Essentially – armed with massive number crunching power and statistics (courtesy of Google and/or Cray) the incentive to invest in semantic solutions is greatly reduced.
3 thoughts on “The Power of Number-Crunching”
Just don’t mix two areas both called “semantics”!
Semantic analysis as a part of a particular family of NLP technologies – is in danger.
Semantic technologies in data modelling (what we’re involved in) will get a boost from cheaper and bigger formal models of natural language texts. It is not important for us whether such models are derived via parsing and ontology mapping, via statistical methods, or via totally obscure genetic algorithms – if they are good quality.
But as you say the question concerns quality. The statistical semantic quality for finding knowledge is “good enough” in general consumer business – but as the article says, you still need intelligence to spot the howlers – for those you do need actual semantics – intended semantics not just historically inferred semantics. Such howlers may be hilarious or disastrous depending on your context.
We want to avoid another Macondo / Deepwater Horizon, not analyse its post-mortem.
Reality will be hybrid – formal pre-definable semantics where you need them, whatever works where you don’t.
It is indeed interesting to see people trying to find the balance. Theoretically machine learning should be a combination of all other approaches. IBM Watson is a good example.
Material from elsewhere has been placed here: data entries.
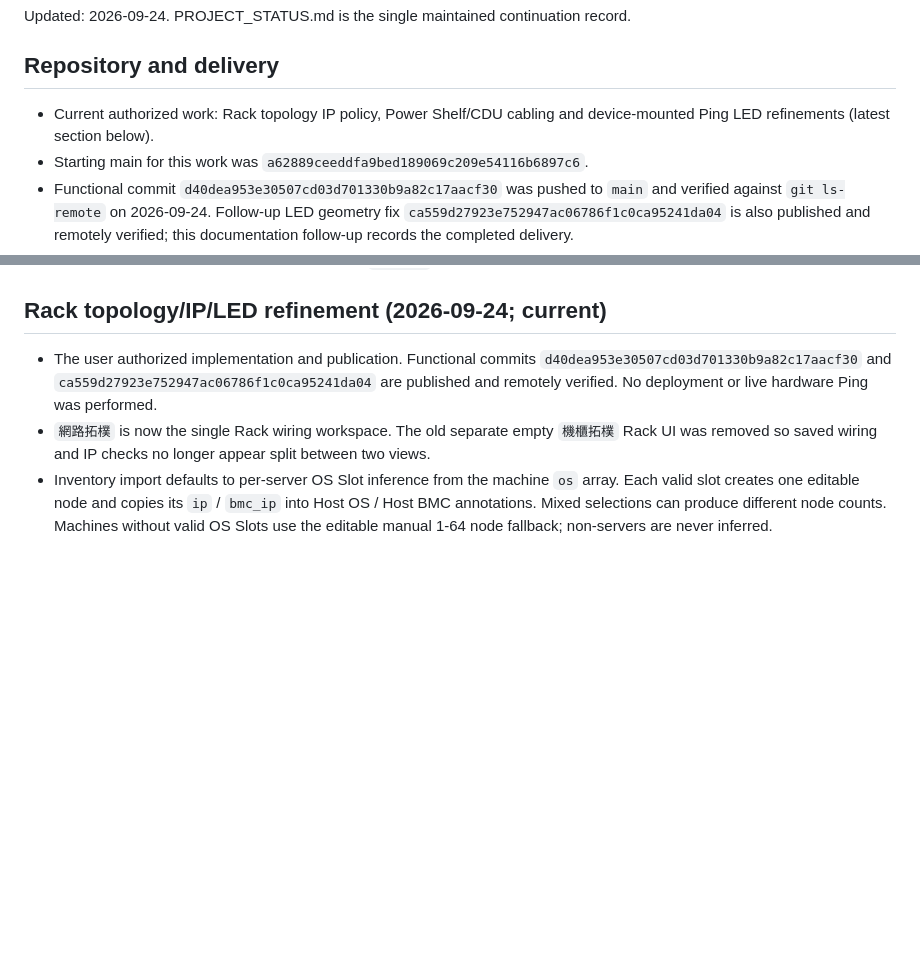
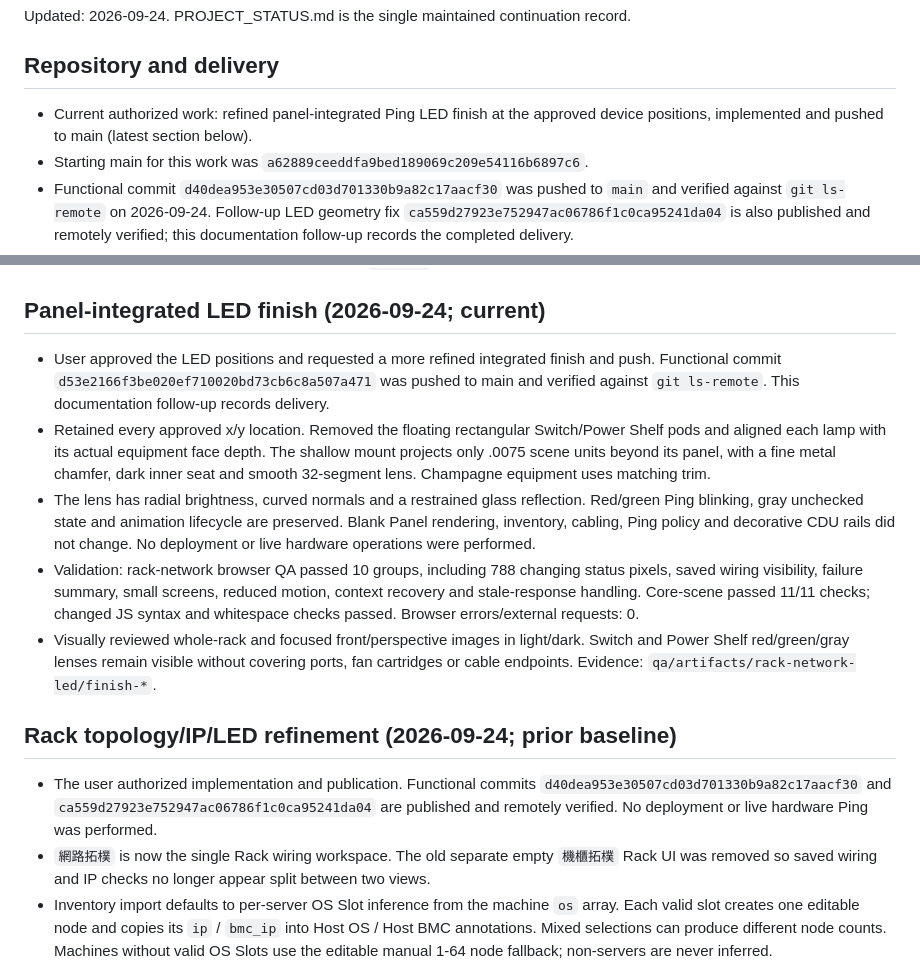
Before and after one commit to wistroneq3300/pa-server-manager-next, a Markdown page: PROJECT_STATUS.md, 2 parts joined by grey strips. Drawn GitHub-style; blank space fills up the shorter version.

Commit message:
Record verified integrated LED finish

```diff
--- a/PROJECT_STATUS.md
+++ b/PROJECT_STATUS.md
@@ -4,8 +4,8 @@ Updated: 2026-09-24. PROJECT_STATUS.md is the single maintained continuation rec
 
 ## Repository and delivery
 
-- Current authorized work: Rack topology IP policy, Power Shelf/CDU cabling and
-  device-mounted Ping LED refinements (latest section below).
+- Current authorized work: refined panel-integrated Ping LED finish at the approved
+  device positions, implemented and pushed to main (latest section below).
 - Starting main for this work was `a62889ceeddfa9bed189069c209e54116b6897c6`.
 - Functional commit `d40dea953e30507cd03d701330b9a82c17aacf30` was pushed to
   `main` and verified against `git ls-remote` on 2026-09-24. Follow-up LED geometry
@@ -24,7 +24,28 @@ Updated: 2026-09-24. PROJECT_STATUS.md is the single maintained continuation rec
 - No deployment or production service restart was performed. Pushed does not mean live.
 - Instruction/skill consolidation was published as `4e29682`.
 
-## Rack topology/IP/LED refinement (2026-09-24; current)
+## Panel-integrated LED finish (2026-09-24; current)
+
+- User approved the LED positions and requested a more refined integrated finish and push.
+  Functional commit `d53e2166f3be020ef710020bd73cb6c8a507a471` was pushed to main
+  and verified against `git ls-remote`. This documentation follow-up records delivery.
+- Retained every approved x/y location. Removed the floating rectangular Switch/Power
+  Shelf pods and aligned each lamp with its actual equipment face depth. The shallow
+  mount projects only .0075 scene units beyond its panel, with a fine metal chamfer,
+  dark inner seat and smooth 32-segment lens. Champagne equipment uses matching trim.
+- The lens has radial brightness, curved normals and a restrained glass reflection.
+  Red/green Ping blinking, gray unchecked state and animation lifecycle are preserved.
+  Blank Panel rendering, inventory, cabling, Ping policy and decorative CDU rails did
+  not change. No deployment or live hardware operations were performed.
+- Validation: rack-network browser QA passed 10 groups, including 788 changing status
+  pixels, saved wiring visibility, failure summary, small screens, reduced motion,
+  context recovery and stale-response handling. Core-scene passed 11/11 checks;
+  changed JS syntax and whitespace checks passed. Browser errors/external requests: 0.
+- Visually reviewed whole-rack and focused front/perspective images in light/dark.
+  Switch and Power Shelf red/green/gray lenses remain visible without covering ports,
+  fan cartridges or cable endpoints. Evidence: `qa/artifacts/rack-network-led/finish-*`.
+
+## Rack topology/IP/LED refinement (2026-09-24; prior baseline)
 
 - The user authorized implementation and publication. Functional commits
   `d40dea953e30507cd03d701330b9a82c17aacf30` and
```
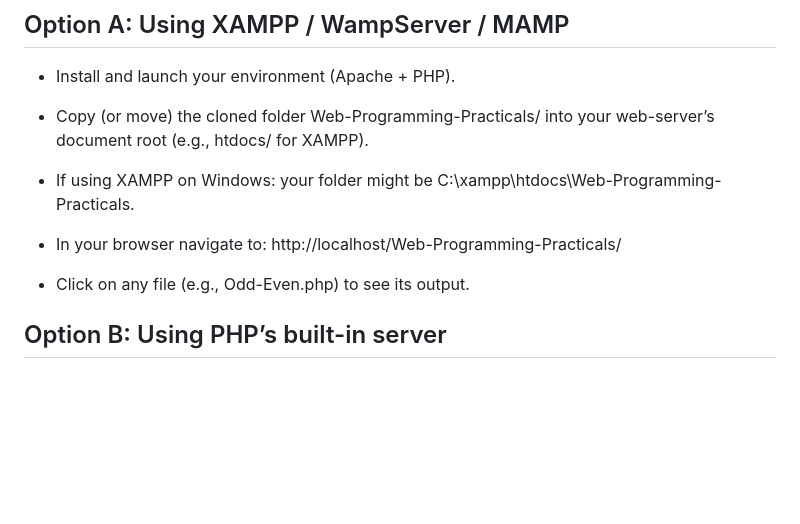
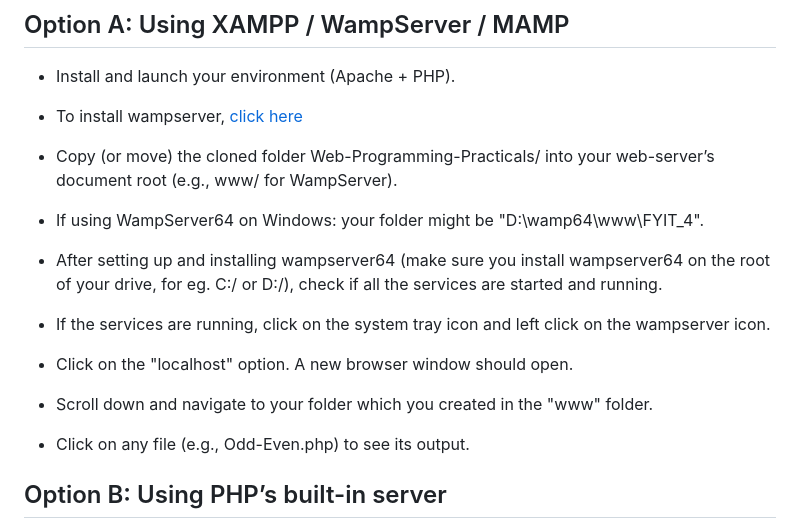
Before and after one commit to ThVariableYT/Web-Programming-Practicals, a Markdown page: README.md, the part around the change. GitHub-like rendering; blank space fills up the shorter version.

Commit message:
Enhance README with WampServer installation details
Updated instructions for using WampServer and clarified folder paths.

```diff
--- a/README.md
+++ b/README.md
@@ -41,12 +41,19 @@ cd Web-Programming-Practicals
 
 - Install and launch your environment (Apache + PHP).
 
-- Copy (or move) the cloned folder Web-Programming-Practicals/ into your web-server’s document root (e.g., htdocs/ for XAMPP).
+- To install wampserver, [click here](https://sourceforge.net/projects/wampserver/)
 
-- If using XAMPP on Windows: your folder might be C:\xampp\htdocs\Web-Programming-Practicals.
+- Copy (or move) the cloned folder Web-Programming-Practicals/ into your web-server’s document root (e.g., www/ for WampServer).
 
-- In your browser navigate to:
- http://localhost/Web-Programming-Practicals/
+- If using WampServer64 on Windows: your folder might be "D:\wamp64\www\FYIT_4".
+
+- After setting up and installing wampserver64 (make sure you install wampserver64 on the root of your drive, for eg. C:/ or D:/), check if all the services are started and running.
+
+- If the services are running, click on the system tray icon and left click on the wampserver icon.
+
+- Click on the "localhost" option. A new browser window should open.
+
+- Scroll down and navigate to your folder which you created in the "www" folder.
 
 - Click on any file (e.g., Odd-Even.php) to see its output.
 
```
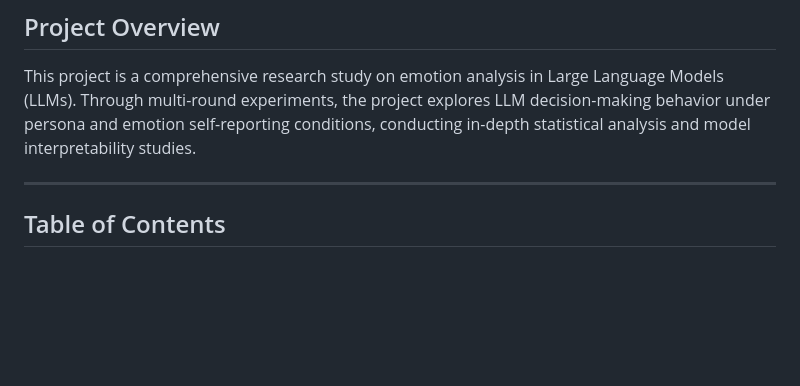
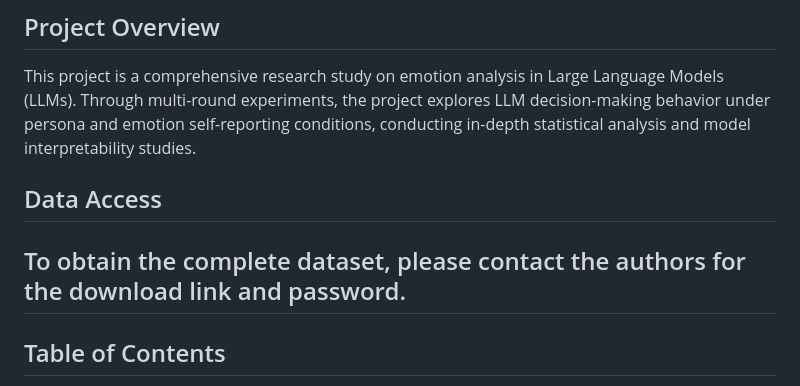
Before and after one commit to DBSEED1011/LLM-emotion-project, a Markdown page: README.md, the part around the change. Drawn GitHub-style; blank space fills up the shorter version.

```diff
--- a/README.md
+++ b/README.md
@@ -4,6 +4,8 @@
 
 This project is a comprehensive research study on emotion analysis in Large Language Models (LLMs). Through multi-round experiments, the project explores LLM decision-making behavior under persona and emotion self-reporting conditions, conducting in-depth statistical analysis and model interpretability studies.
 
+## Data Access
+To obtain the complete dataset, please contact the authors for the download link and password.
 ---
 
 ## Table of Contents
```
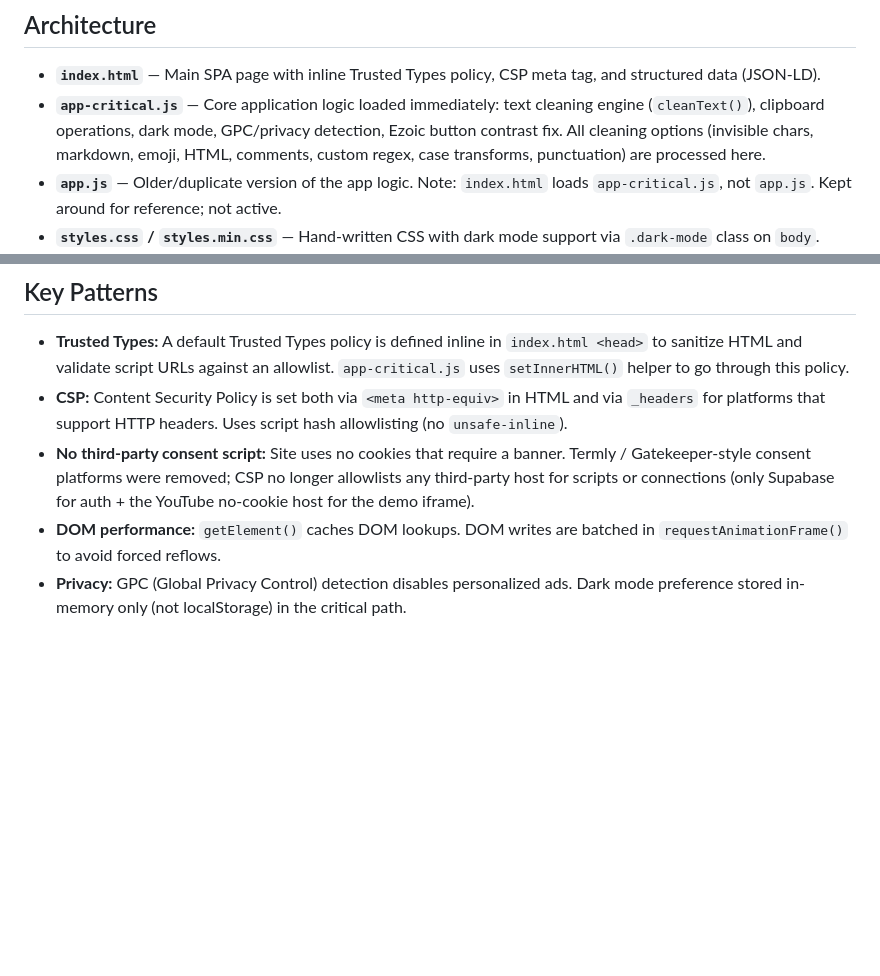
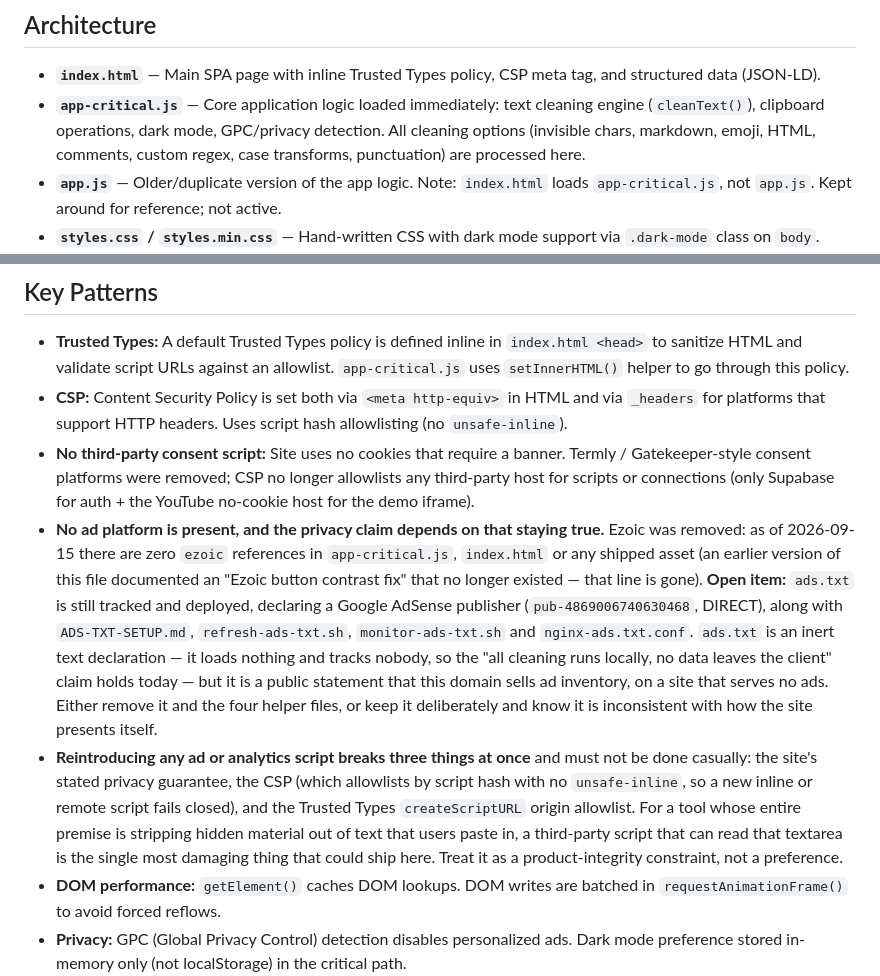
Before and after one commit to sugarcypher/ACE-ASTE-PRO, a Markdown page: CLAUDE.md, 2 parts joined by grey strips. GitHub-like rendering; blank space fills up the shorter version.

Commit message:
Correct the Ezoic claim in CLAUDE.md; flag the leftover ads.txt
app-critical.js has no Ezoic code — the documented "Ezoic button contrast
fix" described something that no longer exists, which made the file's own
privacy and CSP claims read as self-contradictory. Removed it and recorded
the verified state: no ad or analytics script in any shipped asset.

ads.txt is still tracked and deployed declaring a Google AdSense publisher,
with four helper scripts. It is inert (no script, no tracking) so the
"nothing leaves the client" claim still holds, but it is left flagged as an
open decision rather than silently dropped.

Also added the constraint that reintroducing an ad script would break the
privacy claim, the hash-based CSP and the Trusted Types allowlist together.

Co-Authored-By: Claude Opus 5 <noreply@anthropic.com>
Claude-Session: https://claude.ai/code/session_01Y6P4DPLiJRVJTkXHGougar

```diff
--- a/CLAUDE.md
+++ b/CLAUDE.md
@@ -19,7 +19,7 @@ Every push to `main` deploys live to acepaste.xyz in ~18 seconds via `.github/wo
 ## Architecture
 
 - **`index.html`** — Main SPA page with inline Trusted Types policy, CSP meta tag, and structured data (JSON-LD).
-- **`app-critical.js`** — Core application logic loaded immediately: text cleaning engine (`cleanText()`), clipboard operations, dark mode, GPC/privacy detection, Ezoic button contrast fix. All cleaning options (invisible chars, markdown, emoji, HTML, comments, custom regex, case transforms, punctuation) are processed here.
+- **`app-critical.js`** — Core application logic loaded immediately: text cleaning engine (`cleanText()`), clipboard operations, dark mode, GPC/privacy detection. All cleaning options (invisible chars, markdown, emoji, HTML, comments, custom regex, case transforms, punctuation) are processed here.
 - **`app.js`** — Older/duplicate version of the app logic. Note: `index.html` loads `app-critical.js`, not `app.js`. Kept around for reference; not active.
 - **`styles.css` / `styles.min.css`** — Hand-written CSS with dark mode support via `.dark-mode` class on `body`.
 - **`public/`** — Alternate deployment directory with copies of core files. `public/index.html` is a separate version.
@@ -29,6 +29,8 @@ Every push to `main` deploys live to acepaste.xyz in ~18 seconds via `.github/wo
 - **Trusted Types:** A default Trusted Types policy is defined inline in `index.html <head>` to sanitize HTML and validate script URLs against an allowlist. `app-critical.js` uses `setInnerHTML()` helper to go through this policy.
 - **CSP:** Content Security Policy is set both via `<meta http-equiv>` in HTML and via `_headers` for platforms that support HTTP headers. Uses script hash allowlisting (no `unsafe-inline`).
 - **No third-party consent script:** Site uses no cookies that require a banner. Termly / Gatekeeper-style consent platforms were removed; CSP no longer allowlists any third-party host for scripts or connections (only Supabase for auth + the YouTube no-cookie host for the demo iframe).
+- **No ad platform is present, and the privacy claim depends on that staying true.** Ezoic was removed: as of 2026-09-15 there are zero `ezoic` references in `app-critical.js`, `index.html` or any shipped asset (an earlier version of this file documented an "Ezoic button contrast fix" that no longer existed — that line is gone). **Open item:** `ads.txt` is still tracked and deployed, declaring a Google AdSense publisher (`pub-4869006740630468`, DIRECT), along with `ADS-TXT-SETUP.md`, `refresh-ads-txt.sh`, `monitor-ads-txt.sh` and `nginx-ads.txt.conf`. `ads.txt` is an inert text declaration — it loads nothing and tracks nobody, so the "all cleaning runs locally, no data leaves the client" claim holds today — but it is a public statement that this domain sells ad inventory, on a site that serves no ads. Either remove it and the four helper files, or keep it deliberately and know it is inconsistent with how the site presents itself.
+- **Reintroducing any ad or analytics script breaks three things at once** and must not be done casually: the site's stated privacy guarantee, the CSP (which allowlists by script hash with no `unsafe-inline`, so a new inline or remote script fails closed), and the Trusted Types `createScriptURL` origin allowlist. For a tool whose entire premise is stripping hidden material out of text that users paste in, a third-party script that can read that textarea is the single most damaging thing that could ship here. Treat it as a product-integrity constraint, not a preference.
 - **DOM performance:** `getElement()` caches DOM lookups. DOM writes are batched in `requestAnimationFrame()` to avoid forced reflows.
 - **Privacy:** GPC (Global Privacy Control) detection disables personalized ads. Dark mode preference stored in-memory only (not localStorage) in the critical path.
 - **Custom rules:** Users can define find/replace with optional regex, stored client-side.
```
I was rather puzzled looking at https://www.posccaesar.org/export/3874/pub/SemanticDays/2013/Presentations/DAY%203/1130%20Craig%20Trim%20%20-%20IBM%20-%20Semantic%20Days.pdf . I was expecting broader look from IBM on Semantic Days.